webd.uk

Call: 07704 211 471
~ Email:
~ Facebook ~ Twitter

Reverse Engineering Hacker’s Code

Posted in Website Recovery on 9th March 2018

WordPress wp-config.php injected code

Yesterday a client came to us with a compromised website. It was a very familiar story. They used WordPress and hadn’t updated their plugins, theme or WordPress core for probably years. A lot of the plugins were abandoned or removed from the WordPress plugin repository and some weren’t even being used.

So it was no surprise really.

We signed in and noticed very quickly that the usual admin ability to add new plugins or perform updates had vanished. This has become the first sign that all is not well with a WordPress site. More on that later.

Taking a quick look at Wordfence’s latest scan log revealed that wp-config.php (the main WordPress configuration file, more on this later too) was flagged as compromised.

Quick look at this file and we found the following injected code (we have changed it slightly so it can’t harm your computer) …

Most developers will remove the code (which we did) and notice that the site admin functions return to normal (if you don’t have any other modified files). The site can then be cleaned, upgraded, patched, etc and most will think that that hopefully will be the end of the problem. But it isn’t. And we will show you why.

So we decided to take the time to see what this code actually does; and we were secretly quite pleased to find it was a bit of a challenge!

The first thing the script does is create an anonymous function using the php command create_function(). Eagle eyed readers will see they have hidden this command (because it’s probably searched for by security plugins) putting “create_” at the beginning and ‘function’ towards the end of the script.

But what is the function it creates? Well that’s all hidden in the encrypted text which takes up the bulk of this code.

To decrypt the text (rather than run it) we found the line which read “$ebalew[2]=gzuncompress(mitagov(235^552,1316^3087));” and changed it to echo the result rather than put it in the array $ebalew[2]. This renders the code safe to run as it breaks the create_function command.

And this is what we discovered …

We quickly realised that our job wasn’t done yet; the script was still riddled with hidden, encrypted variables likeĀ mitagov(24+185,9).

Amazingly, these encrypted variables are extracted by referring to a function in the original code which uses the original encrypted text to hide these values. So we created a function that would allow us to decrypt these variables one by one …

And piece by piece we put the hacker’s code together. Changing the variable names from gibberish to make them easier to read and understand.

So here’s what it does šŸ™‚

The first thing they do is save the error reporting level in PHP and turn off error reporting …

if (function_exists('error_reporting')) {
$error_level = error_reporting();
error_reporting(0);
}

… at the end they return error reporting to where it was in the first place …

if (function_exists('error_reporting')) {
@error_reporting($error_level);
}

The next thing causes the symptoms that you find in WordPress …

define('DISALLOW_FILE_EDIT',1);
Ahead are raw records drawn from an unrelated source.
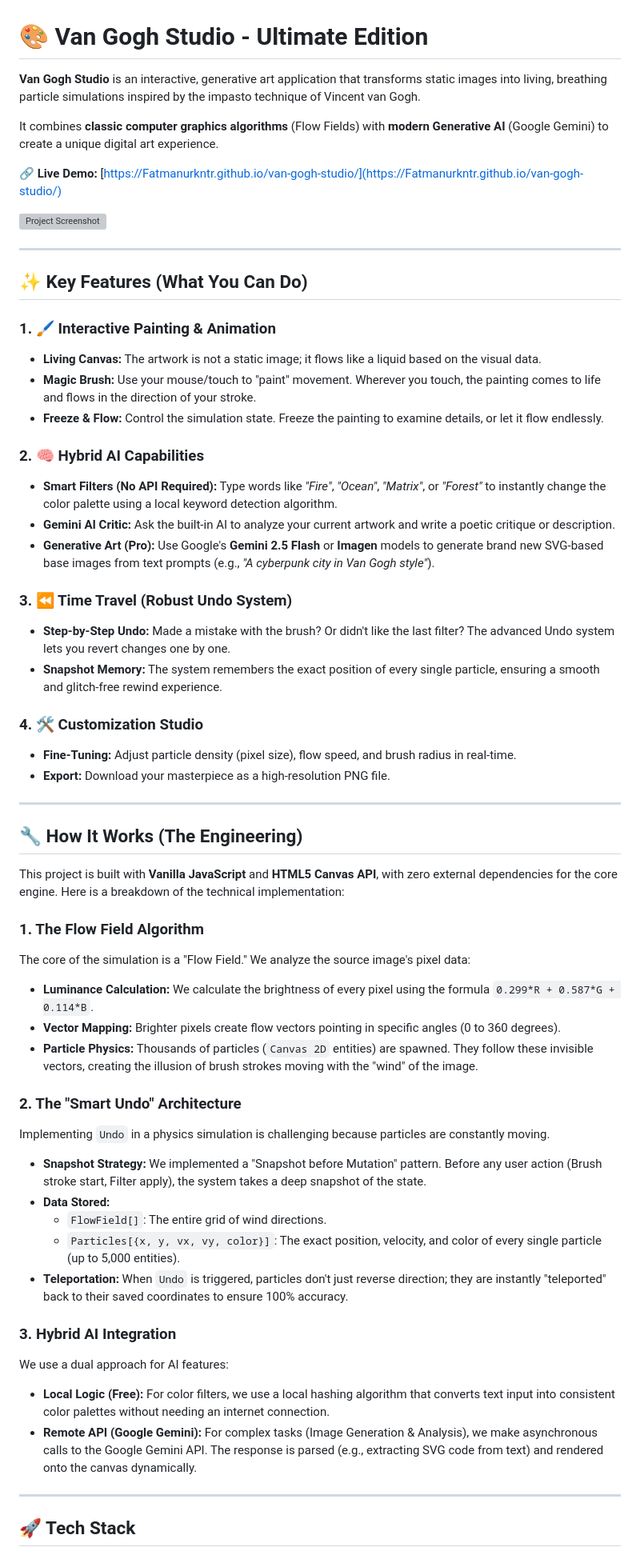
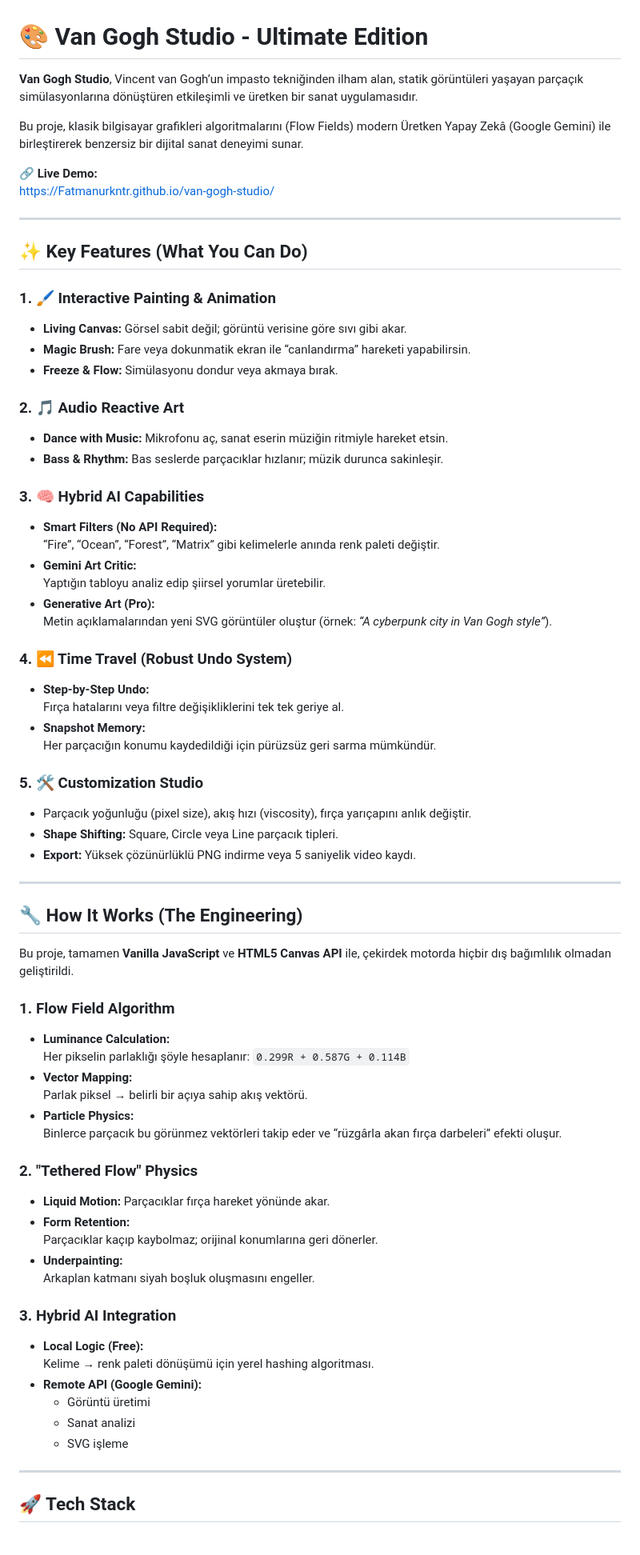
Before and after one commit to Fatmanurkntr/van-gogh-studio, a Markdown page: README.md, the part around the change printed below. Shown: that part at 80% size. Drawn GitHub-style; grey boxes are pictures that could not be loaded.

```diff
--- a/README.md
+++ b/README.md
@@ -1,59 +1,72 @@
 # 🎨 Van Gogh Studio - Ultimate Edition
 
-**Van Gogh Studio** is an interactive, generative art application that transforms static images into living, breathing particle simulations inspired by the impasto technique of Vincent van Gogh.
+**Van Gogh Studio**, Vincent van Gogh’un impasto tekniğinden ilham alan, statik görüntüleri yaşayan parçaçık simülasyonlarına dönüştüren etkileşimli ve üretken bir sanat uygulamasıdır.
 
-It combines **classic computer graphics algorithms** (Flow Fields) with **modern Generative AI** (Google Gemini) to create a unique digital art experience.
+Bu proje, klasik bilgisayar grafikleri algoritmalarını (Flow Fields) modern Üretken Yapay Zekâ (Google Gemini) ile birleştirerek benzersiz bir dijital sanat deneyimi sunar.
 
-🔗 **Live Demo:** [https://Fatmanurkntr.github.io/van-gogh-studio/](https://Fatmanurkntr.github.io/van-gogh-studio/)
-
-![Project Screenshot](https://via.placeholder.com/800x450?text=Van+Gogh+Studio+Preview)
+🔗 **Live Demo:**
+https://Fatmanurkntr.github.io/van-gogh-studio/
 
 ---
 
 ## ✨ Key Features (What You Can Do)
 
 ### 1. 🖌️ Interactive Painting & Animation
-* **Living Canvas:** The artwork is not a static image; it flows like a liquid based on the visual data.
-* **Magic Brush:** Use your mouse/touch to "paint" movement. Wherever you touch, the painting comes to life and flows in the direction of your stroke.
-* **Freeze & Flow:** Control the simulation state. Freeze the painting to examine details, or let it flow endlessly.
+- **Living Canvas:** Görsel sabit değil; görüntü verisine göre sıvı gibi akar.
+- **Magic Brush:** Fare veya dokunmatik ekran ile “canlandırma” hareketi yapabilirsin.
+- **Freeze & Flow:** Simülasyonu dondur veya akmaya bırak.
 
-### 2. 🧠 Hybrid AI Capabilities
-* **Smart Filters (No API Required):** Type words like *"Fire"*, *"Ocean"*, *"Matrix"*, or *"Forest"* to instantly change the color palette using a local keyword detection algorithm.
-* **Gemini AI Critic:** Ask the built-in AI to analyze your current artwork and write a poetic critique or description.
-* **Generative Art (Pro):** Use Google's **Gemini 2.5 Flash** or **Imagen** models to generate brand new SVG-based base images from text prompts (e.g., *"A cyberpunk city in Van Gogh style"*).
+### 2. 🎵 Audio Reactive Art
+- **Dance with Music:** Mikrofonu aç, sanat eserin müziğin ritmiyle hareket etsin.
+- **Bass & Rhythm:** Bas seslerde parçacıklar hızlanır; müzik durunca sakinleşir.
 
-### 3. ⏪ Time Travel (Robust Undo System)
-* **Step-by-Step Undo:** Made a mistake with the brush? Or didn't like the last filter? The advanced Undo system lets you revert changes one by one.
-* **Snapshot Memory:** The system remembers the exact position of every single particle, ensuring a smooth and glitch-free rewind experience.
+### 3. 🧠 Hybrid AI Capabilities
+- **Smart Filters (No API Required):**
+  “Fire”, “Ocean”, “Forest”, “Matrix” gibi kelimelerle anında renk paleti değiştir.
+- **Gemini Art Critic:**
+  Yaptığın tabloyu analiz edip şiirsel yorumlar üretebilir.
+- **Generative Art (Pro):**
+  Metin açıklamalarından yeni SVG görüntüler oluştur (örnek: *“A cyberpunk city in Van Gogh style”*).
 
-### 4. 🛠️ Customization Studio
-* **Fine-Tuning:** Adjust particle density (pixel size), flow speed, and brush radius in real-time.
-* **Export:** Download your masterpiece as a high-resolution PNG file.
+### 4. ⏪ Time Travel (Robust Undo System)
+- **Step-by-Step Undo:**
+  Fırça hatalarını veya filtre değişikliklerini tek tek geriye al.
+- **Snapshot Memory:**
+  Her parçacığın konumu kaydedildiği için pürüzsüz geri sarma mümkündür.
+
+### 5. 🛠️ Customization Studio
+- Parçacık yoğunluğu (pixel size), akış hızı (viscosity), fırça yarıçapını anlık değiştir.
+- **Shape Shifting:** Square, Circle veya Line parçacık tipleri.
+- **Export:** Yüksek çözünürlüklü PNG indirme veya 5 saniyelik video kaydı.
 
 ---
 
 ## 🔧 How It Works (The Engineering)
 
-This project is built with **Vanilla JavaScript** and **HTML5 Canvas API**, with zero external dependencies for the core engine. Here is a breakdown of the technical implementation:
+Bu proje, tamamen **Vanilla JavaScript** ve **HTML5 Canvas API** ile, çekirdek motorda hiçbir dış bağımlılık olmadan geliştirildi.
 
-### 1. The Flow Field Algorithm
-The core of the simulation is a "Flow Field." We analyze the source image's pixel data:
-* **Luminance Calculation:** We calculate the brightness of every pixel using the formula `0.299*R + 0.587*G + 0.114*B`.
-* **Vector Mapping:** Brighter pixels create flow vectors pointing in specific angles (0 to 360 degrees).
-* **Particle Physics:** Thousands of particles (`Canvas 2D` entities) are spawned. They follow these invisible vectors, creating the illusion of brush strokes moving with the "wind" of the image.
+### 1. Flow Field Algorithm
+- **Luminance Calculation:**
+  Her pikselin parlaklığı şöyle hesaplanır: `0.299R + 0.587G + 0.114B`
+- **Vector Mapping:**
+  Parlak piksel → belirli bir açıya sahip akış vektörü.
+- **Particle Physics:**
+  Binlerce parçacık bu görünmez vektörleri takip eder ve “rüzgârla akan fırça darbeleri” efekti oluşur.
 
-### 2. The "Smart Undo" Architecture
-Implementing `Undo` in a physics simulation is challenging because particles are constantly moving.
-* **Snapshot Strategy:** We implemented a "Snapshot before Mutation" pattern. Before any user action (Brush stroke start, Filter apply), the system takes a deep snapshot of the state.
-* **Data Stored:**
-    * `FlowField[]`: The entire grid of wind directions.
-    * `Particles[{x, y, vx, vy, color}]`: The exact position, velocity, and color of every single particle (up to 5,000 entities).
-* **Teleportation:** When `Undo` is triggered, particles don't just reverse direction; they are instantly "teleported" back to their saved coordinates to ensure 100% accuracy.
+### 2. "Tethered Flow" Physics
+- **Liquid Motion:** Parçacıklar fırça hareket yönünde akar.
+- **Form Retention:**
+  Parçacıklar kaçıp kaybolmaz; orijinal konumlarına geri dönerler.
+- **Underpainting:**
+  Arkaplan katmanı siyah boşluk oluşmasını engeller.
 
 ### 3. Hybrid AI Integration
-We use a dual approach for AI features:
-* **Local Logic (Free):** For color filters, we use a local hashing algorithm that converts text input into consistent color palettes without needing an internet connection.
-* **Remote API (Google Gemini):** For complex tasks (Image Generation & Analysis), we make asynchronous calls to the Google Gemini API. The response is parsed (e.g., extracting SVG code from text) and rendered onto the canvas dynamically.
+- **Local Logic (Free):**
+  Kelime → renk paleti dönüşümü için yerel hashing algoritması.
+- **Remote API (Google Gemini):**
+  - Görüntü üretimi
+  - Sanat analizi
+  - SVG işleme
 
 ---
 
```
Also changed, not shown: other parts of README.md (+7 -19 lines).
This tells WordPress not to allow files to be edited which in turn prevents plugins from being installed or any updates from being applied. We assume this is to try to prevent WordPress users from being able to edit the files and remove the hacker’s code but for the life of us we’re not sure why they put this in as it immediately alerts WordPress users that there’s something not quite right!

Next there are a few functions. The first is the most worrying. It appears to be some kind of decrypting algorithm. We think to either decrypt double md5 hashed passwords or to extract an encryption salt or something else, we’re not 100% sure. So we’re not going to show it but it’s fired when a cookie is found on the user’s computer so we think it’s either to identify the hacker and show them something or it’s to identify a logged in user and capture their login cookie.

The code then runs though the page’s passed query variables, makes changes to them and saves them back to the query variable.

The following array of server directories …

$array_of_local_directories_to_test = Array( '/dev/shm', '/run/shm', '/run/lock', $directory_path.'/wp-content/cache', @ini_get('upload_tmp_dir'), @$_SERVER['TMP'], @$_SERVER['TEMP'], @$_ENV['TMP'], @$_ENV['TMPDIR'], @$_ENV['TEMP'], '/tmp/.font-unix', '/tmp/.ICE-unix', $directory_path.'/tmp', $directory_path.'/wp-content/uploads', '/tmp', @session_save_path() );

… is then tested to see if the script has permission to write to them!

It then tests to see if the user is in fact a search engine and then it contacts the following servers …

Array('u1.analytica.org','f1.argentum.pw','b4.foobar.net');

… and sends them everythingĀ it’s found including a copy of the WordPress wp-config.php file.

We have only looked at this code for a few hours and may not have got everything right … but … the upshot is that if you find anything similar to this in your WordPress installation then removing it and cleaning the site is not enough. You will need to do the following afterwards …

  1. Change all your user passwords
  2. Change your database password (and username and database name if you can)
  3. Change all theĀ Authentication Unique Keys and Salts that are set in the wp-config.php file

We hope this hasn’t scared you too much but if there’s one thing we’d like you to take from this post, it’s to take the security of your website even more seriously!

Tags: , , , , , ,